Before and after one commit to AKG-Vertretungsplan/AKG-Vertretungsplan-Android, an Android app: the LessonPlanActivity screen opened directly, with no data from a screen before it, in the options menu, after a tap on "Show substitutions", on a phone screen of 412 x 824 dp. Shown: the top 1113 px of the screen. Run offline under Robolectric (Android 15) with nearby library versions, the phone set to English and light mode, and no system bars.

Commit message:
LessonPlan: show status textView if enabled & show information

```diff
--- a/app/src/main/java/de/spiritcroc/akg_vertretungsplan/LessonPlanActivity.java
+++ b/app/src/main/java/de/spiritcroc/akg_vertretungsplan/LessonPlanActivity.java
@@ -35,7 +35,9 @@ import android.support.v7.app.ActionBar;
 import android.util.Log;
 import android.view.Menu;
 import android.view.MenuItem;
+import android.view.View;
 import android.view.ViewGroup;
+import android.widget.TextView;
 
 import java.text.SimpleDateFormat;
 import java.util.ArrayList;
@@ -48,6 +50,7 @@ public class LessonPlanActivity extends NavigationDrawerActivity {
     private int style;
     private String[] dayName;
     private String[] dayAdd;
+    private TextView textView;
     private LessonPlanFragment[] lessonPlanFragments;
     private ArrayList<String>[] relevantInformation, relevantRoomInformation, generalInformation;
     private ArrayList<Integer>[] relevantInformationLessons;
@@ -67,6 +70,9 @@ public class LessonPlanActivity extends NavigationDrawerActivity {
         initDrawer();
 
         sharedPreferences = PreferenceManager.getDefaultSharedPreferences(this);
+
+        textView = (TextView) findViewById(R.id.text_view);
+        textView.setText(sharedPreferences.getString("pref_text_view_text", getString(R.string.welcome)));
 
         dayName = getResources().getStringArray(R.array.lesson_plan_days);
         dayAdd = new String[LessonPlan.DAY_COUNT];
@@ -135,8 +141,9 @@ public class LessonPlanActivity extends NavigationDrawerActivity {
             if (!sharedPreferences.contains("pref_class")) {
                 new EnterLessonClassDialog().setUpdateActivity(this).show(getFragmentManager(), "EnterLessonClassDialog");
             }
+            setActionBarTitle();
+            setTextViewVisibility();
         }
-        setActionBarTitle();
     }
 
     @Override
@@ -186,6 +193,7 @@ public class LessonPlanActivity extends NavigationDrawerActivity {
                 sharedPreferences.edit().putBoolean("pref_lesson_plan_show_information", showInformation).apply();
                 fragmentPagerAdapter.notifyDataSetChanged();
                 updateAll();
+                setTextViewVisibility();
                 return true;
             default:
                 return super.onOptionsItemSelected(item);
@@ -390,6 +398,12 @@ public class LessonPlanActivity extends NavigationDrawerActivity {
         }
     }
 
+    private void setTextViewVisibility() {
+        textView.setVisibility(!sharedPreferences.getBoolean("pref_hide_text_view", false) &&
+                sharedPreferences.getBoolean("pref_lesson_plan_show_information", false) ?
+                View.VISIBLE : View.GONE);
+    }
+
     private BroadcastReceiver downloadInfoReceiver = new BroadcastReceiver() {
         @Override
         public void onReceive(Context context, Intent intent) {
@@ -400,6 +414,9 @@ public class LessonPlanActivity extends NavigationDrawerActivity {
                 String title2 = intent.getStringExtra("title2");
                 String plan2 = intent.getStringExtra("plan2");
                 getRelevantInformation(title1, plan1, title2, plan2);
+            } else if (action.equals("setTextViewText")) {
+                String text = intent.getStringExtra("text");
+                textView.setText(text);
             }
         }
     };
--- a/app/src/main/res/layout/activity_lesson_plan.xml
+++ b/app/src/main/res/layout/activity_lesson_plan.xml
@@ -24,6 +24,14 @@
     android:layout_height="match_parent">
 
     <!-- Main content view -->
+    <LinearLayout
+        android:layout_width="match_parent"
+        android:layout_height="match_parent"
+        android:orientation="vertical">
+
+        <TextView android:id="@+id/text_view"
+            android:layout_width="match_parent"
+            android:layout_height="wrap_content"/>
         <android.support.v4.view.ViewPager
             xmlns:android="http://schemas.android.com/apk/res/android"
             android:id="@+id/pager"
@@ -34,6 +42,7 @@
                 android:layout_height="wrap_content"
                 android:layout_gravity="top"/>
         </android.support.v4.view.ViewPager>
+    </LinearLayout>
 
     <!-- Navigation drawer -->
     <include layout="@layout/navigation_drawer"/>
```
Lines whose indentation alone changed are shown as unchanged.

→ About this exercise: Extract the data exactly as given.

→ Result of the exercise:
Before and after one commit to AKG-Vertretungsplan/AKG-Vertretungsplan-Android, an Android app: the LessonPlanActivity screen opened directly, with no data from a screen before it, in the options menu, after a tap on "Show substitutions", on a phone screen of 412 x 824 dp. Shown: the top 1113 px of the screen. Run offline under Robolectric (Android 15) with nearby library versions, the phone set to English and light mode, and no system bars.

Commit message:
LessonPlan: show status textView if enabled & show information

```diff
--- a/app/src/main/java/de/spiritcroc/akg_vertretungsplan/LessonPlanActivity.java
+++ b/app/src/main/java/de/spiritcroc/akg_vertretungsplan/LessonPlanActivity.java
@@ -35,7 +35,9 @@ import android.support.v7.app.ActionBar;
 import android.util.Log;
 import android.view.Menu;
 import android.view.MenuItem;
+import android.view.View;
 import android.view.ViewGroup;
+import android.widget.TextView;
 
 import java.text.SimpleDateFormat;
 import java.util.ArrayList;
@@ -48,6 +50,7 @@ public class LessonPlanActivity extends NavigationDrawerActivity {
     private int style;
     private String[] dayName;
     private String[] dayAdd;
+    private TextView textView;
     private LessonPlanFragment[] lessonPlanFragments;
     private ArrayList<String>[] relevantInformation, relevantRoomInformation, generalInformation;
     private ArrayList<Integer>[] relevantInformationLessons;
@@ -67,6 +70,9 @@ public class LessonPlanActivity extends NavigationDrawerActivity {
         initDrawer();
 
         sharedPreferences = PreferenceManager.getDefaultSharedPreferences(this);
+
+        textView = (TextView) findViewById(R.id.text_view);
+        textView.setText(sharedPreferences.getString("pref_text_view_text", getString(R.string.welcome)));
 
         dayName = getResources().getStringArray(R.array.lesson_plan_days);
         dayAdd = new String[LessonPlan.DAY_COUNT];
@@ -135,8 +141,9 @@ public class LessonPlanActivity extends NavigationDrawerActivity {
             if (!sharedPreferences.contains("pref_class")) {
                 new EnterLessonClassDialog().setUpdateActivity(this).show(getFragmentManager(), "EnterLessonClassDialog");
             }
+            setActionBarTitle();
+            setTextViewVisibility();
         }
-        setActionBarTitle();
     }
 
     @Override
@@ -186,6 +193,7 @@ public class LessonPlanActivity extends NavigationDrawerActivity {
                 sharedPreferences.edit().putBoolean("pref_lesson_plan_show_information", showInformation).apply();
                 fragmentPagerAdapter.notifyDataSetChanged();
                 updateAll();
+                setTextViewVisibility();
                 return true;
             default:
                 return super.onOptionsItemSelected(item);
@@ -390,6 +398,12 @@ public class LessonPlanActivity extends NavigationDrawerActivity {
         }
     }
 
+    private void setTextViewVisibility() {
+        textView.setVisibility(!sharedPreferences.getBoolean("pref_hide_text_view", false) &&
+                sharedPreferences.getBoolean("pref_lesson_plan_show_information", false) ?
+                View.VISIBLE : View.GONE);
+    }
+
     private BroadcastReceiver downloadInfoReceiver = new BroadcastReceiver() {
         @Override
         public void onReceive(Context context, Intent intent) {
@@ -400,6 +414,9 @@ public class LessonPlanActivity extends NavigationDrawerActivity {
                 String title2 = intent.getStringExtra("title2");
                 String plan2 = intent.getStringExtra("plan2");
                 getRelevantInformation(title1, plan1, title2, plan2);
+            } else if (action.equals("setTextViewText")) {
+                String text = intent.getStringExtra("text");
+                textView.setText(text);
             }
         }
     };
--- a/app/src/main/res/layout/activity_lesson_plan.xml
+++ b/app/src/main/res/layout/activity_lesson_plan.xml
@@ -24,6 +24,14 @@
     android:layout_height="match_parent">
 
     <!-- Main content view -->
+    <LinearLayout
+        android:layout_width="match_parent"
+        android:layout_height="match_parent"
+        android:orientation="vertical">
+
+        <TextView android:id="@+id/text_view"
+            android:layout_width="match_parent"
+            android:layout_height="wrap_content"/>
         <android.support.v4.view.ViewPager
             xmlns:android="http://schemas.android.com/apk/res/android"
             android:id="@+id/pager"
@@ -34,6 +42,7 @@
                 android:layout_height="wrap_content"
                 android:layout_gravity="top"/>
         </android.support.v4.view.ViewPager>
+    </LinearLayout>
 
     <!-- Navigation drawer -->
     <include layout="@layout/navigation_drawer"/>
```
Lines whose indentation alone changed are shown as unchanged.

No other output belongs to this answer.